A new road surface using recycled tyres is being trialled on the M1 motorway by Highways England.
If successful, it is hoped that this new method will take a huge step towards tackling the millions of disused tyres piling up every year.
A section of road between junctions 23 to 22 on the southbound carriageway of the M1 near Leicester has been laid with the new surface which has been developed by Tarmac.
Highways England is funding trials into the new asphalt mix to see if this environmentally-sound innovation could be the way forward for future road surfaces.
Using waste tyres in roads has both economic and environmental benefits. Some 40 million waste tyres are produced every year in the UK and over 500,000 disused tyres shipped out of the UK each year to be landfilled.
EU rules ban the disposal of tyres in landfill sites. Therefore the tyres generally go to the Middle East and Asia. There are over seven million tyres filling one Kuwaiti landfill site which is so vast that the ‘tyre graveyard’ is now visible from space.
Tarmac is believed to be the first in the UK to have developed an asphalt technology which recycles tyres by adding granulated rubber to the mix.
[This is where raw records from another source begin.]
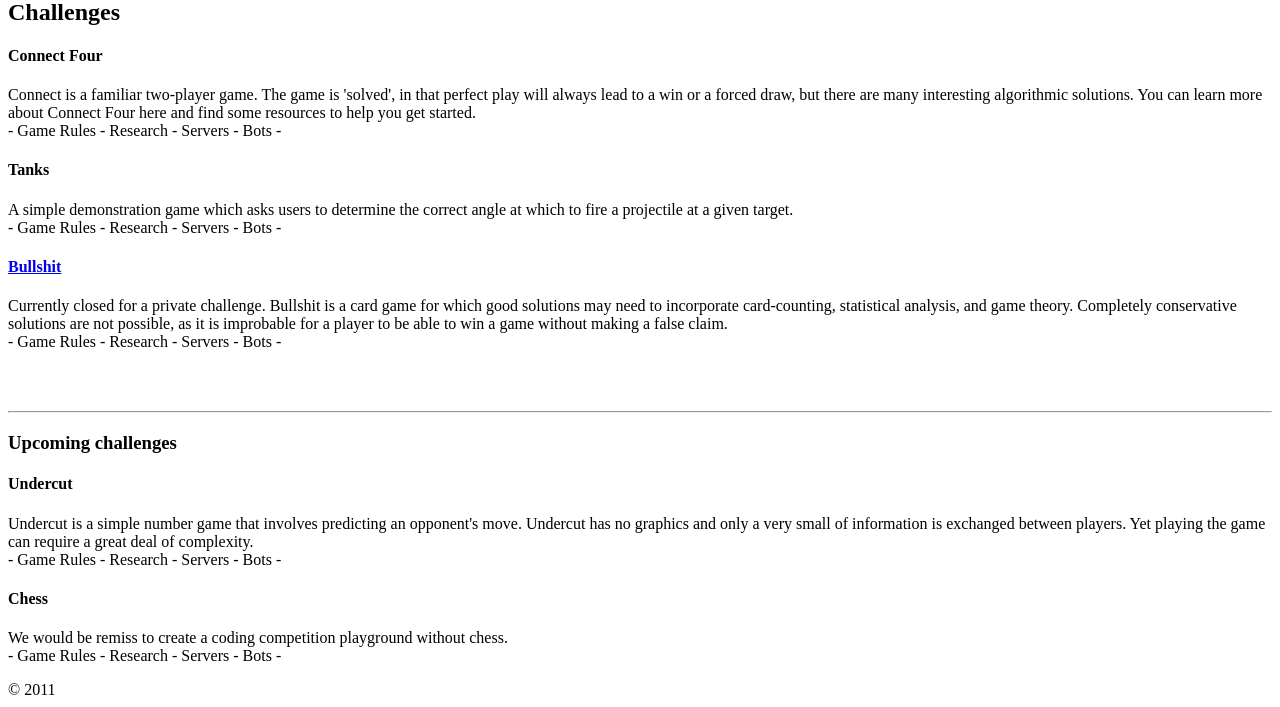
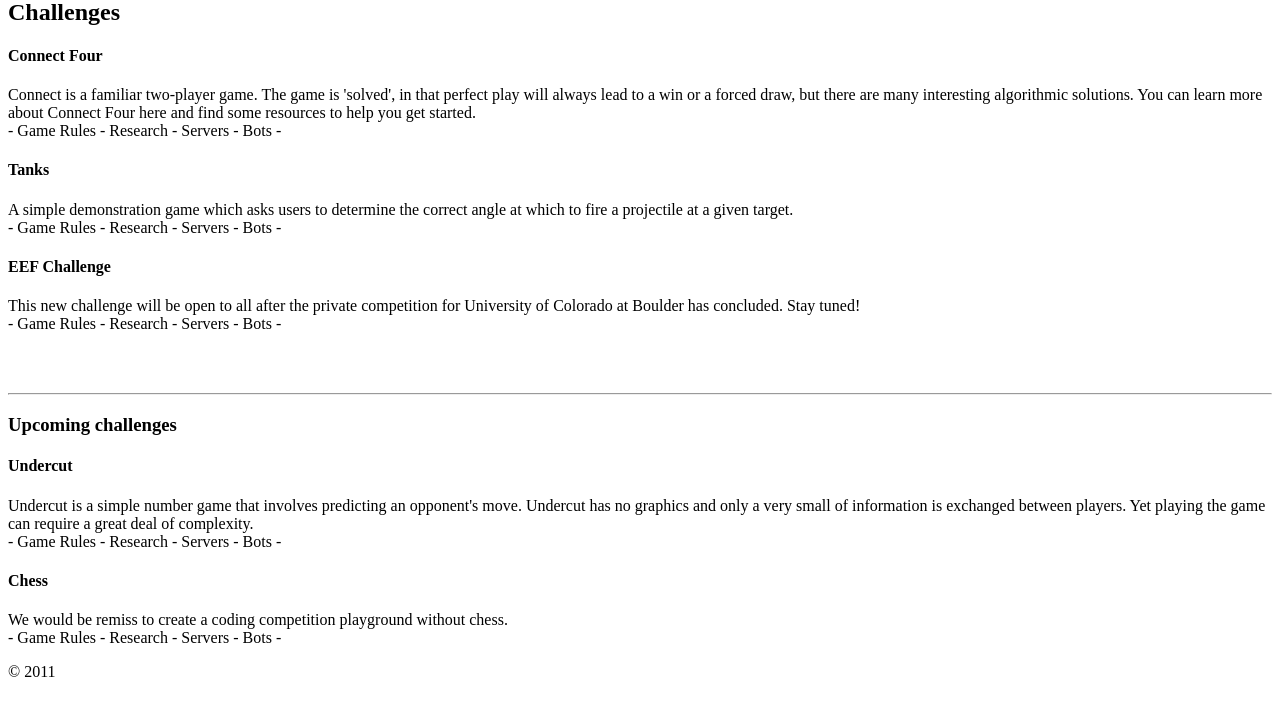
Before and after one commit to battle-io/web-php, a PHP site: template application/views/codewars/challenges.php in a window 1280 px wide. Shown: the part 342-1049 px from the top of the page. After the commit the page ends 1019 px from the top, so only its background shows below. Run offline with PHP 8.4, Linux system fonts and the light colour scheme; the template is opened without the code that fills it, so the values that code supplies are empty; some libraries are stand-ins or nearby versions.

Commit message:
Hid information about Bullshit at client's request.

```diff
--- a/application/views/codewars/challenges.php
+++ b/application/views/codewars/challenges.php
@@ -18,10 +18,18 @@ A simple demonstration game which asks users to determine the correct angle at w
 <div class="challenge-links">- Game Rules - Research - Servers - Bots -</div>
 </p>
 
+<p><h4>EEF Challenge</h4>
+This new challenge will be open to all after the private competition for University of Colorado at Boulder has concluded. Stay tuned!<br />
+<div class="challenge-links">- Game Rules - Research - Servers - Bots -</div>
+</p>
+
+<?php /*
 <p><h4><a href="/bullshit/">Bullshit</a></h4>
 Currently closed for a private challenge. Bullshit is a card game for which good solutions may need to incorporate card-counting, statistical analysis, and game theory. Completely conservative solutions are not possible, as it is improbable for a player to be able to win a game without making a false claim. <br />
 <div class="challenge-links">- Game Rules - Research - Servers - Bots -</div>
 </p>
+*/ ?>
+
 <br /><br />
 <hr />
 <h3>Upcoming challenges</h3>
```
It is estimated by Tarmac that up to 750 waste tyres could be used in every kilometre of road surfaced with the new material, depending on the thickness of the road.
The trial on the M1 will test the effective durability of the road surface on a highly trafficked network.
Corporate Group Leader Martin Bolt, who oversees innovations projects for Highways England in the Midlands, commented:
“Highways England is committed to investing in innovation to help us meet the economic, environmental and efficiency challenges we face in our changing world and also to delivering environment improvements as we strive to ensure our road network works more harmoniously with its surroundings.
“This trial could well be the first step to rapidly reducing the number of tyres piling up in the UK and beyond. The economic and environmental potential of this new asphalt is significant and we are delighted to be working with Tarmac in this trial.”
Paul Fleetham, managing director of Tarmac, said:
“Technical innovation has a key role to play in improving the environmental performance of our roads. As a previously overlooked waste stream, used tyres offer a significant opportunity to unlock the benefits of a circular economy.
"There has been a very positive response to our rubberised asphalt since the first local authority trial was announced in May and we’re very pleased to be working with Highways England to explore its potential to support the sustainability of the strategic road network."